(STUDY MATERIAL begins)

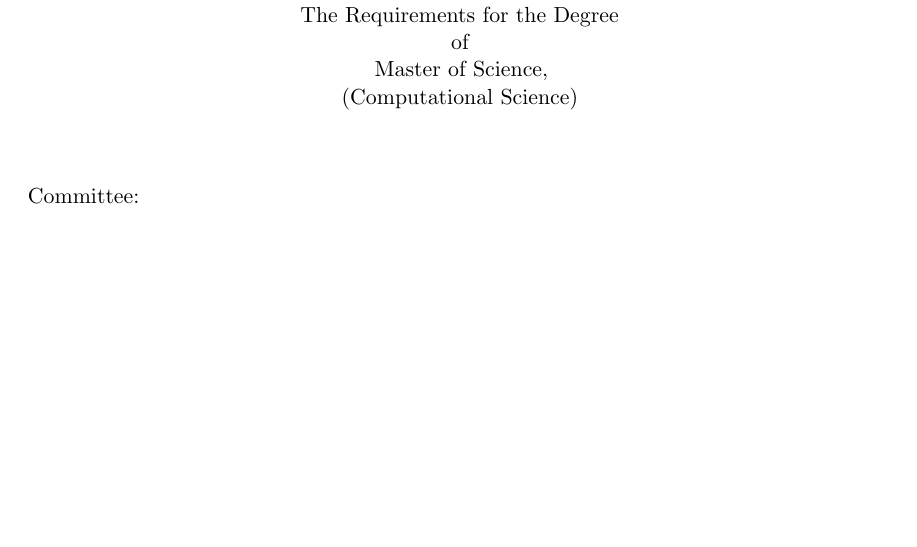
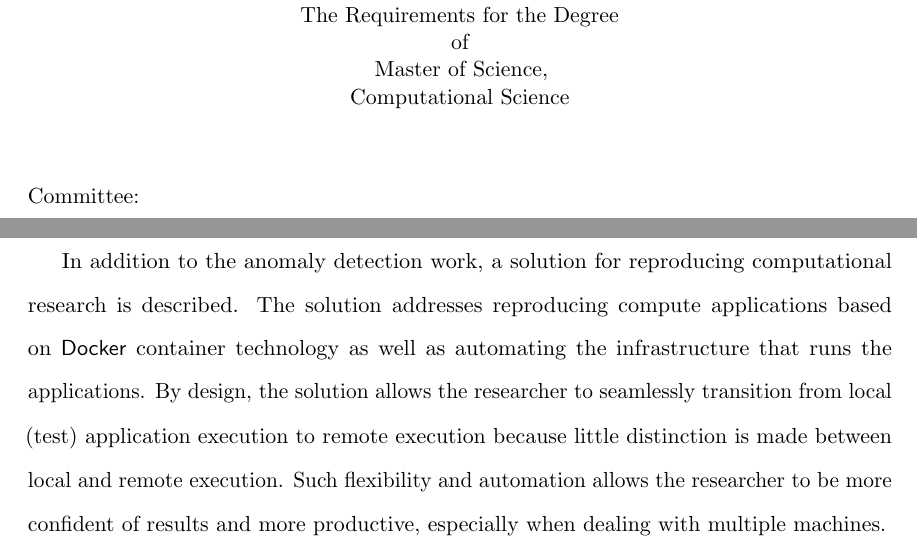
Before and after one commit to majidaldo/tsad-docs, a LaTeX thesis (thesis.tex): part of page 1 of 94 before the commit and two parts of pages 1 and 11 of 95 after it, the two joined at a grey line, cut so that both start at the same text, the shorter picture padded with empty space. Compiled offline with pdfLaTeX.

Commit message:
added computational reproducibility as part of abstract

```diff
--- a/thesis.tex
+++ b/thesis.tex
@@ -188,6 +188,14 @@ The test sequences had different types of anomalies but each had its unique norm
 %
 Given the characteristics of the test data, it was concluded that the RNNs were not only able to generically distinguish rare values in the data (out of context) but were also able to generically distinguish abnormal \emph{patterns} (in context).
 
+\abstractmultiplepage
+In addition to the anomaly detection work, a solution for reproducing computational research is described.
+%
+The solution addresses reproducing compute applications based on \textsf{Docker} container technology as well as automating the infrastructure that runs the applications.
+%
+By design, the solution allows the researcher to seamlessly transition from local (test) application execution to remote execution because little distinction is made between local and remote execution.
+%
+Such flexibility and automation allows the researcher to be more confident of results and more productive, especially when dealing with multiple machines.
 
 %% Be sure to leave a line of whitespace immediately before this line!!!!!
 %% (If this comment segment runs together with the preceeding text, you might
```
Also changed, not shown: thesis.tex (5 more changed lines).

(STUDY MATERIAL ends)

§ **PROBLEM REQUIREMENTS**
In your copy, include no pictures, but set down every record exactly.

§ **ANSWER SECTION**
Before and after one commit to majidaldo/tsad-docs, a LaTeX thesis (thesis.tex): part of page 1 of 94 before the commit and two parts of pages 1 and 11 of 95 after it, the two joined at a grey line, cut so that both start at the same text, the shorter picture padded with empty space. Compiled offline with pdfLaTeX.

Commit message:
added computational reproducibility as part of abstract

```diff
--- a/thesis.tex
+++ b/thesis.tex
@@ -188,6 +188,14 @@ The test sequences had different types of anomalies but each had its unique norm
 %
 Given the characteristics of the test data, it was concluded that the RNNs were not only able to generically distinguish rare values in the data (out of context) but were also able to generically distinguish abnormal \emph{patterns} (in context).
 
+\abstractmultiplepage
+In addition to the anomaly detection work, a solution for reproducing computational research is described.
+%
+The solution addresses reproducing compute applications based on \textsf{Docker} container technology as well as automating the infrastructure that runs the applications.
+%
+By design, the solution allows the researcher to seamlessly transition from local (test) application execution to remote execution because little distinction is made between local and remote execution.
+%
+Such flexibility and automation allows the researcher to be more confident of results and more productive, especially when dealing with multiple machines.
 
 %% Be sure to leave a line of whitespace immediately before this line!!!!!
 %% (If this comment segment runs together with the preceeding text, you might
```
Also changed, not shown: thesis.tex (5 more changed lines).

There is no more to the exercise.